Records drawn from a dataset
☆ ☆ ☆
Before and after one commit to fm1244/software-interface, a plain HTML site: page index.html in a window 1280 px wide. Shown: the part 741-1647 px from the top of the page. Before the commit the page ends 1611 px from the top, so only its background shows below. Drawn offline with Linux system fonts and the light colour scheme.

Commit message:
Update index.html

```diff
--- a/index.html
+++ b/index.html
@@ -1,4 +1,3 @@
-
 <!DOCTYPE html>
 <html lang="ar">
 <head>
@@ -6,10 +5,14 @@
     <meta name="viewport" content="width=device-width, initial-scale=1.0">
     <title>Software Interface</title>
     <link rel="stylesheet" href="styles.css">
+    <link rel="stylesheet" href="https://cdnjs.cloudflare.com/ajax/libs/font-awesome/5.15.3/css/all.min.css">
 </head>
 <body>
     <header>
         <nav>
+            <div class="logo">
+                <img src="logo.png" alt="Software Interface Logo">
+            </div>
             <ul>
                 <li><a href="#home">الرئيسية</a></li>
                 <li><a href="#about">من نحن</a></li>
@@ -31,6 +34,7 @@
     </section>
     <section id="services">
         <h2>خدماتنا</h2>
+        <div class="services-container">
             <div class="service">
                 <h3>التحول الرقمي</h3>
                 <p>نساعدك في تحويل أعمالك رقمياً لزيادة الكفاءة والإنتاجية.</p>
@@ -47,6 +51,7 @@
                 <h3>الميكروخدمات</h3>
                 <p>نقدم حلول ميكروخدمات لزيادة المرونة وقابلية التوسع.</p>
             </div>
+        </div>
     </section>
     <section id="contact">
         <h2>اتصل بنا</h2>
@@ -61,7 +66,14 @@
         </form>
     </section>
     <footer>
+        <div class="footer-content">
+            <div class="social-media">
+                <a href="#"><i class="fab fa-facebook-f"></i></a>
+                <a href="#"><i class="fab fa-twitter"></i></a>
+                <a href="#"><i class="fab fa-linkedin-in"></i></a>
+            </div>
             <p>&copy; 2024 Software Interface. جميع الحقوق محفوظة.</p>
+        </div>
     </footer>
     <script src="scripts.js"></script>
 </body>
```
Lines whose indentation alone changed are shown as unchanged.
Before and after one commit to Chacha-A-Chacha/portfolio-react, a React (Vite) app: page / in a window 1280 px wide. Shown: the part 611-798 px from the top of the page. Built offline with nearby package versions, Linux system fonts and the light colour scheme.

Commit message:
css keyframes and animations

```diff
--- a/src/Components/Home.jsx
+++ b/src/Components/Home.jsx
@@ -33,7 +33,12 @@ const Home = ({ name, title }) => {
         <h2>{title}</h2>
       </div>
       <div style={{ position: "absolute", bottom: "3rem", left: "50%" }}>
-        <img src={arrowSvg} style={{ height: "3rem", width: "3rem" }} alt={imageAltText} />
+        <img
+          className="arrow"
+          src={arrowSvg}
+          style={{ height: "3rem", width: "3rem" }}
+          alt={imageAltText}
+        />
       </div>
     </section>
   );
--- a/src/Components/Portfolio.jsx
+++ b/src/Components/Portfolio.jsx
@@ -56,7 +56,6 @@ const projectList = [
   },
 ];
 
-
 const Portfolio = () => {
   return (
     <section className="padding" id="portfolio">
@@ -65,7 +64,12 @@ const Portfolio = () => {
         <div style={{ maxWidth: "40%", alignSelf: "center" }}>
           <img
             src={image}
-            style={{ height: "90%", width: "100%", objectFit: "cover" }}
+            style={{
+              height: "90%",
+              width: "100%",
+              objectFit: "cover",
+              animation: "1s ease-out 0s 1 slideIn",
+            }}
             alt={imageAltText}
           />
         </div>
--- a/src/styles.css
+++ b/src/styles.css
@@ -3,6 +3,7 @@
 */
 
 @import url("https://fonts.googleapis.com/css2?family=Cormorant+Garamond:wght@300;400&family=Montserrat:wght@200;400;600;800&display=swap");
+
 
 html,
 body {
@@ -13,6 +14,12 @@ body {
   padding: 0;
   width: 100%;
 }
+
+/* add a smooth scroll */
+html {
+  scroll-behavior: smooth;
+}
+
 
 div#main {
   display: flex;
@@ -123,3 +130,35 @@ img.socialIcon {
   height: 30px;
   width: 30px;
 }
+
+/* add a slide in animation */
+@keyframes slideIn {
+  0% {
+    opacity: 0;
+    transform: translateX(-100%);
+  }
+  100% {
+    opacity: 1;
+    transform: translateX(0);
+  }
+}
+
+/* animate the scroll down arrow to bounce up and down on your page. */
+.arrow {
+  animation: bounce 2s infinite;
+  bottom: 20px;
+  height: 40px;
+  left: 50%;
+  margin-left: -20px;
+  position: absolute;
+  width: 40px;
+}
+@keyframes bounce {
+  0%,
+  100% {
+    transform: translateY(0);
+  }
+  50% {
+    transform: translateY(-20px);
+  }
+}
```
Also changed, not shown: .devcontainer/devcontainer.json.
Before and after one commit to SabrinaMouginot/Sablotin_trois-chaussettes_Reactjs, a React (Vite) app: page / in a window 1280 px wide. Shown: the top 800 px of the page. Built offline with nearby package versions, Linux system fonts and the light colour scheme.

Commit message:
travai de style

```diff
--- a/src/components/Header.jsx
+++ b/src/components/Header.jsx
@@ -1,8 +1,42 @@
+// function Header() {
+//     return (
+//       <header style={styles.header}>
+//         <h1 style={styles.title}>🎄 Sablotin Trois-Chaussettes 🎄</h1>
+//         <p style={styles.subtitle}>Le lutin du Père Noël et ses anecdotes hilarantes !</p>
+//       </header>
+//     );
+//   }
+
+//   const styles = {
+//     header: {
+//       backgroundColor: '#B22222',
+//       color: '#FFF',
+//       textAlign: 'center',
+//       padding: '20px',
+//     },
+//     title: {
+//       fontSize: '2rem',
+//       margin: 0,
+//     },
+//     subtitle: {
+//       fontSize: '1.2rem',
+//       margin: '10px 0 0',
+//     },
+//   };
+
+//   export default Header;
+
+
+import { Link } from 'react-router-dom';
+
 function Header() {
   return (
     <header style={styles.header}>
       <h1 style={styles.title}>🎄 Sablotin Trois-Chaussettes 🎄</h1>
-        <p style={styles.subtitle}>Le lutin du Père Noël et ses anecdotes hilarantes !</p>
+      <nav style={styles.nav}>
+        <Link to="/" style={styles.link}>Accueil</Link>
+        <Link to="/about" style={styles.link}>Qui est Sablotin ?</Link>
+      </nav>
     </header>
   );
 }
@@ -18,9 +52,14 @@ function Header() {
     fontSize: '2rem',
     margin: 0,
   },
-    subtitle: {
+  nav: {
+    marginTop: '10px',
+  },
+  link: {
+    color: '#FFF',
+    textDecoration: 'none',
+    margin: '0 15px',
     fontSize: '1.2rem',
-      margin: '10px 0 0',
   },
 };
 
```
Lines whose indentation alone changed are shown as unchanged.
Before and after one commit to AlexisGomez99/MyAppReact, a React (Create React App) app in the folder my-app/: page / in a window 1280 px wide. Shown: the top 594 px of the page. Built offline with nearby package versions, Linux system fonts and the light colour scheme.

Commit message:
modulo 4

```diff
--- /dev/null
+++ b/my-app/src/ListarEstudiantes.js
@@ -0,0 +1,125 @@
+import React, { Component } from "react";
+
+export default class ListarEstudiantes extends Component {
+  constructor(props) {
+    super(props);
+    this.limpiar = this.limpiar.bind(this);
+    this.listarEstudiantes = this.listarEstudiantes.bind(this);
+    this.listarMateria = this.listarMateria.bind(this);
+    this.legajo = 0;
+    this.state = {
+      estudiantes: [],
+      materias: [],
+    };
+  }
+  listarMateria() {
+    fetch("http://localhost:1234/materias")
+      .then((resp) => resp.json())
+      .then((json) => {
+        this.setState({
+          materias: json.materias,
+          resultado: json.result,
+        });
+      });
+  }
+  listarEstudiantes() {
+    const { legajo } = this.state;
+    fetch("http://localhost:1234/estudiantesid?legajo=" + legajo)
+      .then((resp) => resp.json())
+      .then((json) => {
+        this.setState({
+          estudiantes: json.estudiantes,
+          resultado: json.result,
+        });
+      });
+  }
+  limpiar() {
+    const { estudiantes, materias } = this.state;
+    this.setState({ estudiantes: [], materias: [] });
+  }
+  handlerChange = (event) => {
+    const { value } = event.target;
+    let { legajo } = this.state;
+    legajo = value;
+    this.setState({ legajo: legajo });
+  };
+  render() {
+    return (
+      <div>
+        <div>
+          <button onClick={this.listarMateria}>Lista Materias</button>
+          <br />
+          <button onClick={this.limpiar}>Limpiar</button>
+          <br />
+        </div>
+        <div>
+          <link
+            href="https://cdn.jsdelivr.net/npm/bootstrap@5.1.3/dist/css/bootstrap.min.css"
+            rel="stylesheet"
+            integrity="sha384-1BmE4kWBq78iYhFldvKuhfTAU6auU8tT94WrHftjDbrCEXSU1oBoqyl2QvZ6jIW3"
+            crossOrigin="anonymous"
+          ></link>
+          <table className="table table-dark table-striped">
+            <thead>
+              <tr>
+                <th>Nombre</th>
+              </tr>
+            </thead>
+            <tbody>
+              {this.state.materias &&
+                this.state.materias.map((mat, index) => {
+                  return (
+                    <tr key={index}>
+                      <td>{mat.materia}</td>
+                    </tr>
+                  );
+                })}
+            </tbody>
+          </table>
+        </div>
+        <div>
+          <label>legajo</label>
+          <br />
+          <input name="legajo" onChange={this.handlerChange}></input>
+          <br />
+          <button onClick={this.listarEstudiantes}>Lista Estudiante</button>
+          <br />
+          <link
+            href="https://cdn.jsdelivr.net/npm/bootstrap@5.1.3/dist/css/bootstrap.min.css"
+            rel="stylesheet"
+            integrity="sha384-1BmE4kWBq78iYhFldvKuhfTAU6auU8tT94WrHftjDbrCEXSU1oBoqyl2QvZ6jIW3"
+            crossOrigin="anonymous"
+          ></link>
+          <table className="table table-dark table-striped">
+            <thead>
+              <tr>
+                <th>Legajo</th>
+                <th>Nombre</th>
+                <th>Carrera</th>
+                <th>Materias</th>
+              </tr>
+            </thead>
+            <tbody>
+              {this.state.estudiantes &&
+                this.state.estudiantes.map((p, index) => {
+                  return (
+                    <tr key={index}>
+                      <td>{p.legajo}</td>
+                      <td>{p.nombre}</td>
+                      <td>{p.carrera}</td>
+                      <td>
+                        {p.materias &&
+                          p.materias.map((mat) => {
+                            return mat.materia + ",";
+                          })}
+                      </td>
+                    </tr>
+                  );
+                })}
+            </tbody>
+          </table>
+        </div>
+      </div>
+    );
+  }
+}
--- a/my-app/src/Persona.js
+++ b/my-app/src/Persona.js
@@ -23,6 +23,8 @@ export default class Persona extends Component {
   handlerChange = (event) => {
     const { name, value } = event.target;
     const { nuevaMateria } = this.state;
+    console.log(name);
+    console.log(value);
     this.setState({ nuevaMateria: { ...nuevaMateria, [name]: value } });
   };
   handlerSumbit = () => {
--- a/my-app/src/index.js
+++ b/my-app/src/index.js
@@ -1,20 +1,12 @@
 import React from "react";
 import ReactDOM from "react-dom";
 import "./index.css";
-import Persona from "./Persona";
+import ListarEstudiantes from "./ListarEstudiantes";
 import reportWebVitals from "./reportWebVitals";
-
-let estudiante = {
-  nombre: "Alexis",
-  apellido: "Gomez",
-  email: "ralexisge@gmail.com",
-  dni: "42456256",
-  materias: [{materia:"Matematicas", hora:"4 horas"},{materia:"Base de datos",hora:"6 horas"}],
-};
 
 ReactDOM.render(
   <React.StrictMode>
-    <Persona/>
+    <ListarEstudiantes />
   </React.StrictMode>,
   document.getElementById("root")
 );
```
☆ ☆ ☆
> _Your assignment_:
Using the records above, pull out each line where the word "return" occurs.

> _Final answer_:
   return (
+//     return (
   return (
+    return (
+                  return (
+                  return (
+                            return mat.materia + ",";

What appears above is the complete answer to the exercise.